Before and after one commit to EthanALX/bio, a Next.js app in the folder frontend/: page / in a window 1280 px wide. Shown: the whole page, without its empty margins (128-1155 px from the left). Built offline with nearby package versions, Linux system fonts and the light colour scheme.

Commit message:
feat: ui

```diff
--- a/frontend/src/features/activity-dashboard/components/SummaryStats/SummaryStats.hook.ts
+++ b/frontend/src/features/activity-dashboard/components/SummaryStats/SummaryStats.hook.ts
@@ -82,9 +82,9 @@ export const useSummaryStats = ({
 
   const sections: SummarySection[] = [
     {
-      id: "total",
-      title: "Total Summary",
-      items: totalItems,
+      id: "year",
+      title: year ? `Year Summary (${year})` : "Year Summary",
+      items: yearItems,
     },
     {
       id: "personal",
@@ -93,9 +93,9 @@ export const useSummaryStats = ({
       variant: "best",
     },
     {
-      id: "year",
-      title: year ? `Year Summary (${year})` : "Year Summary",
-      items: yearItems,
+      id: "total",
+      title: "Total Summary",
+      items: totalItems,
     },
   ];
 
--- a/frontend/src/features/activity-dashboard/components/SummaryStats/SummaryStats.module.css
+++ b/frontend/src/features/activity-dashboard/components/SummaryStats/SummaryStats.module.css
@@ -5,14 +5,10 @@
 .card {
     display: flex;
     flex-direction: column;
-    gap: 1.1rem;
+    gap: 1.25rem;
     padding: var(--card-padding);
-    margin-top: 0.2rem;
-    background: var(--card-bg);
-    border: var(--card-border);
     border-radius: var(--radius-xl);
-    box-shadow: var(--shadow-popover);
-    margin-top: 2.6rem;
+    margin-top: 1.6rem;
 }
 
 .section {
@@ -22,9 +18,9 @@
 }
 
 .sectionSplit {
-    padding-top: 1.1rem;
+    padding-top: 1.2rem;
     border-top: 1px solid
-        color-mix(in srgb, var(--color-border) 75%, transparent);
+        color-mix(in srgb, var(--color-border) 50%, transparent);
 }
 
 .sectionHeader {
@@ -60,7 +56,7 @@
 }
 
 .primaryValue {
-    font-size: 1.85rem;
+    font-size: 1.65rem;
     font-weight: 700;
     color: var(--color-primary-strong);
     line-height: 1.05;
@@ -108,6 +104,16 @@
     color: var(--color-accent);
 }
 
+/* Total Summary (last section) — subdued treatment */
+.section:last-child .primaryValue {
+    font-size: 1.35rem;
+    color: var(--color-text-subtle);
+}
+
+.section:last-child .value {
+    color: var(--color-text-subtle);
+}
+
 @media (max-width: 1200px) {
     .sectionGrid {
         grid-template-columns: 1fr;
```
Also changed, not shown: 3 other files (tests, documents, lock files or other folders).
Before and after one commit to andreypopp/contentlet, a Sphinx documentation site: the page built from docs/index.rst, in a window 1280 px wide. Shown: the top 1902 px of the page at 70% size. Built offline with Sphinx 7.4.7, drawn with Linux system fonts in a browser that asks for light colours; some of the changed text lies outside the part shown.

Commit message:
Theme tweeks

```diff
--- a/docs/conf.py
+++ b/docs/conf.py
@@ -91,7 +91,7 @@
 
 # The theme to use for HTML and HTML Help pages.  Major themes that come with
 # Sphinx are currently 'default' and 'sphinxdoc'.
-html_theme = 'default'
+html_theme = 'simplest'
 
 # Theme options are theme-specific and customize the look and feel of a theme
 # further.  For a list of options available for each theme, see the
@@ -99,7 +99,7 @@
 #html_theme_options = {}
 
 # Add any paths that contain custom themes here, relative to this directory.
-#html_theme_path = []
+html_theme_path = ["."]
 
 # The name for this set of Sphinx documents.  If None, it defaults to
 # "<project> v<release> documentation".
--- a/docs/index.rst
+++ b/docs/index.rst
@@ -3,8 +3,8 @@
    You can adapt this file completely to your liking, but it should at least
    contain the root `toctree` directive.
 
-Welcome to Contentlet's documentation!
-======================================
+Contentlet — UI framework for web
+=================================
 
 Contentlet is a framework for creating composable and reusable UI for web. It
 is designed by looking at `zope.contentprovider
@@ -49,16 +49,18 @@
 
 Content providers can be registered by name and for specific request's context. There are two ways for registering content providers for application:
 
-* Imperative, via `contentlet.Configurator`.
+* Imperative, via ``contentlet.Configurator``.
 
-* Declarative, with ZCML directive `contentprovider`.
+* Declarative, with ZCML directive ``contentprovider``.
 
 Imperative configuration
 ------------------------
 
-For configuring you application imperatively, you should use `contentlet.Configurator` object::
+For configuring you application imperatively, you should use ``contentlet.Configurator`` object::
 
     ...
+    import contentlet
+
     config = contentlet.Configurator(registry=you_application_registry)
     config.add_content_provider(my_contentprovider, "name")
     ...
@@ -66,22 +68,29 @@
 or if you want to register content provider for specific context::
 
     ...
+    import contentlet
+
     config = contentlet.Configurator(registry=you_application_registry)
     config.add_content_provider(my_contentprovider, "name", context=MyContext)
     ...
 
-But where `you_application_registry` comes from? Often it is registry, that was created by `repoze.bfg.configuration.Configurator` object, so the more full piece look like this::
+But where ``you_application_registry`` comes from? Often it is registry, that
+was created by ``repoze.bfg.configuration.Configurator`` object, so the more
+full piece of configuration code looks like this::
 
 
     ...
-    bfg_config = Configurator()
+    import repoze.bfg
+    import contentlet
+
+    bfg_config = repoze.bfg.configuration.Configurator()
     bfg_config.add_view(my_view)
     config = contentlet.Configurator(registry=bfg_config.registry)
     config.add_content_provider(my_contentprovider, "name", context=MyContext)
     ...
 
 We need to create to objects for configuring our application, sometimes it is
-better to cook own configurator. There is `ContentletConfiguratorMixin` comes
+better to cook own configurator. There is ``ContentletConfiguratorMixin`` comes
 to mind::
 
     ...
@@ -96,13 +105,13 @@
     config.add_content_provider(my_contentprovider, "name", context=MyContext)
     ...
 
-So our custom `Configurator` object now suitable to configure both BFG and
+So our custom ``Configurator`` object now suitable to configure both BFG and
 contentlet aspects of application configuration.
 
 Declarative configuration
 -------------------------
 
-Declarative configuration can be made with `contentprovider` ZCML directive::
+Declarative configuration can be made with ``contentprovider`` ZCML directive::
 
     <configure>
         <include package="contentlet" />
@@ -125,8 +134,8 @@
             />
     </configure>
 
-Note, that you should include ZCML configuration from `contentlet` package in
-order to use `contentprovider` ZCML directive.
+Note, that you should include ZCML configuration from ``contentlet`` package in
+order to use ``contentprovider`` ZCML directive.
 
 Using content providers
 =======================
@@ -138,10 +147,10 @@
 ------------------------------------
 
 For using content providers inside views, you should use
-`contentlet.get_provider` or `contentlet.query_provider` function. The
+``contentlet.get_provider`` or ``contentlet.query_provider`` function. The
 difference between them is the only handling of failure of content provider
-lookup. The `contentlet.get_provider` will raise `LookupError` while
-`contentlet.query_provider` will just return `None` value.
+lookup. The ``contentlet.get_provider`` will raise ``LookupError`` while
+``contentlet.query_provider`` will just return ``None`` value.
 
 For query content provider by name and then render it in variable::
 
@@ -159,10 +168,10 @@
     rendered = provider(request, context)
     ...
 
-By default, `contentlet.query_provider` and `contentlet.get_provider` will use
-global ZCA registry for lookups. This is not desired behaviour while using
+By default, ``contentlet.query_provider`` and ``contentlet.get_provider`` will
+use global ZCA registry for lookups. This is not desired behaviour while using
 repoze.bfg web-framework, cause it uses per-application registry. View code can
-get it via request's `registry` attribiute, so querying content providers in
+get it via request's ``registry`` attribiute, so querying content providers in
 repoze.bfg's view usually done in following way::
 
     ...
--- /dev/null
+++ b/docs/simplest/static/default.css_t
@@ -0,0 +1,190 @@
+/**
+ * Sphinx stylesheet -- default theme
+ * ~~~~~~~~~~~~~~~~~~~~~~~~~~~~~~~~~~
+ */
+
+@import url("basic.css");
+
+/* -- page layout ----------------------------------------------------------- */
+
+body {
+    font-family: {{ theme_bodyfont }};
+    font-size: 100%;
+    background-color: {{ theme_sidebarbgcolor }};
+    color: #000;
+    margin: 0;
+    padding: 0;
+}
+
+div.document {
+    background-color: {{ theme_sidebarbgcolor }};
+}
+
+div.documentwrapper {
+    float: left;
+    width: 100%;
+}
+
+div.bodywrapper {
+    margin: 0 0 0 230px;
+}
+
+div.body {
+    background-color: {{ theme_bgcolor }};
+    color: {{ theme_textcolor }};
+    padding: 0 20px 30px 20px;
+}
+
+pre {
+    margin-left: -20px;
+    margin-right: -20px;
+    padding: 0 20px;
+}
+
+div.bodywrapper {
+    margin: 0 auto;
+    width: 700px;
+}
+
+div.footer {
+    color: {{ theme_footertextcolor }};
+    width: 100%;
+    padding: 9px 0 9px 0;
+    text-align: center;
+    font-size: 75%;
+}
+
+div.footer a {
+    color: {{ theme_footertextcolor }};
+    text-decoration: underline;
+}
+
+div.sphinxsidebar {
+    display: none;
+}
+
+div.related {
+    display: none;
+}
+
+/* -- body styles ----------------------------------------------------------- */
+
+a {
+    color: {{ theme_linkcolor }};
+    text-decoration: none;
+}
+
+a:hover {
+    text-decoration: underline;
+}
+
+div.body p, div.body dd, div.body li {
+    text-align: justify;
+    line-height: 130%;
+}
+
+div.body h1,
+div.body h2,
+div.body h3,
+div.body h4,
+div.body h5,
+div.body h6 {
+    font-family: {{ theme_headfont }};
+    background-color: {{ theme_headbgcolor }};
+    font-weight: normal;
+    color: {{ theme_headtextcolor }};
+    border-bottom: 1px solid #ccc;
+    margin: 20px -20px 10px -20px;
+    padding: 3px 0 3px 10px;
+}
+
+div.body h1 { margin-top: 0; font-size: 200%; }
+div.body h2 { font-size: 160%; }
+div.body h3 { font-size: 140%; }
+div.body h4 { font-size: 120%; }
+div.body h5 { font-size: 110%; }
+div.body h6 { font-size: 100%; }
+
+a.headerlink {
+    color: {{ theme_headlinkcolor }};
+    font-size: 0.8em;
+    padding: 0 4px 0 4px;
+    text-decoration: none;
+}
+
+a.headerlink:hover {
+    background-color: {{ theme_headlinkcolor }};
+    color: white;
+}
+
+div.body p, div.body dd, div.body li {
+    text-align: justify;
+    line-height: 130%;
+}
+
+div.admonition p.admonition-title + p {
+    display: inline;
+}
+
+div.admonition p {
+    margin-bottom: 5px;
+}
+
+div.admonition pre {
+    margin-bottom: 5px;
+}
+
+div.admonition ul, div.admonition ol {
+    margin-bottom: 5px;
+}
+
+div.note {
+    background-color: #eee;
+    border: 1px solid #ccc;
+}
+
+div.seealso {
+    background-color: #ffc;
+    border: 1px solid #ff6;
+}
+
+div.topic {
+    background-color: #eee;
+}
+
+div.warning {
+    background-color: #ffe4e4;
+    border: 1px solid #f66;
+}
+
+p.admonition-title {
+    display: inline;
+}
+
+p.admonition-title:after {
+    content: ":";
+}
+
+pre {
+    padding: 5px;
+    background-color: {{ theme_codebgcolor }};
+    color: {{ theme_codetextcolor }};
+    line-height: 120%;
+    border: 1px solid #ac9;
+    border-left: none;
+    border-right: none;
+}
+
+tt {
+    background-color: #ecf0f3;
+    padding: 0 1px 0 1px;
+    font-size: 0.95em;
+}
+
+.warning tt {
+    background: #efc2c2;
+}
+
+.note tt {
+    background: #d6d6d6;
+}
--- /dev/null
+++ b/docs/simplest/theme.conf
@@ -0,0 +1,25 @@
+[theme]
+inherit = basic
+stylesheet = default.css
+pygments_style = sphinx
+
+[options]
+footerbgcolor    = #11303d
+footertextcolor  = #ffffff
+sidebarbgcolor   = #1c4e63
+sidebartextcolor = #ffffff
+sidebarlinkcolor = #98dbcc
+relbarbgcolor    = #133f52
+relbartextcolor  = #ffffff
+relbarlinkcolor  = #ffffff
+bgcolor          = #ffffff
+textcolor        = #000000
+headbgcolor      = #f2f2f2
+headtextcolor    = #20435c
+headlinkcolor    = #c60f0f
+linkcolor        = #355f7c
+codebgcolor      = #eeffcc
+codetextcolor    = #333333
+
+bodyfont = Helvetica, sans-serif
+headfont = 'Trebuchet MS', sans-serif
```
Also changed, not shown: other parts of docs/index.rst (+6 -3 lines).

◇ ◇ ◇ ◇

:: Exercise instructions ::
Which lines of the records above contain the word "ZCML"? Report each one.

:: Solution to the exercise ::
-* Declarative, with ZCML directive `contentprovider`.
+* Declarative, with ZCML directive ``contentprovider``.
-Declarative configuration can be made with `contentprovider` ZCML directive::
+Declarative configuration can be made with ``contentprovider`` ZCML directive::
-Note, that you should include ZCML configuration from `contentlet` package in
-order to use `contentprovider` ZCML directive.
+Note, that you should include ZCML configuration from ``contentlet`` package in
+order to use ``contentprovider`` ZCML directive.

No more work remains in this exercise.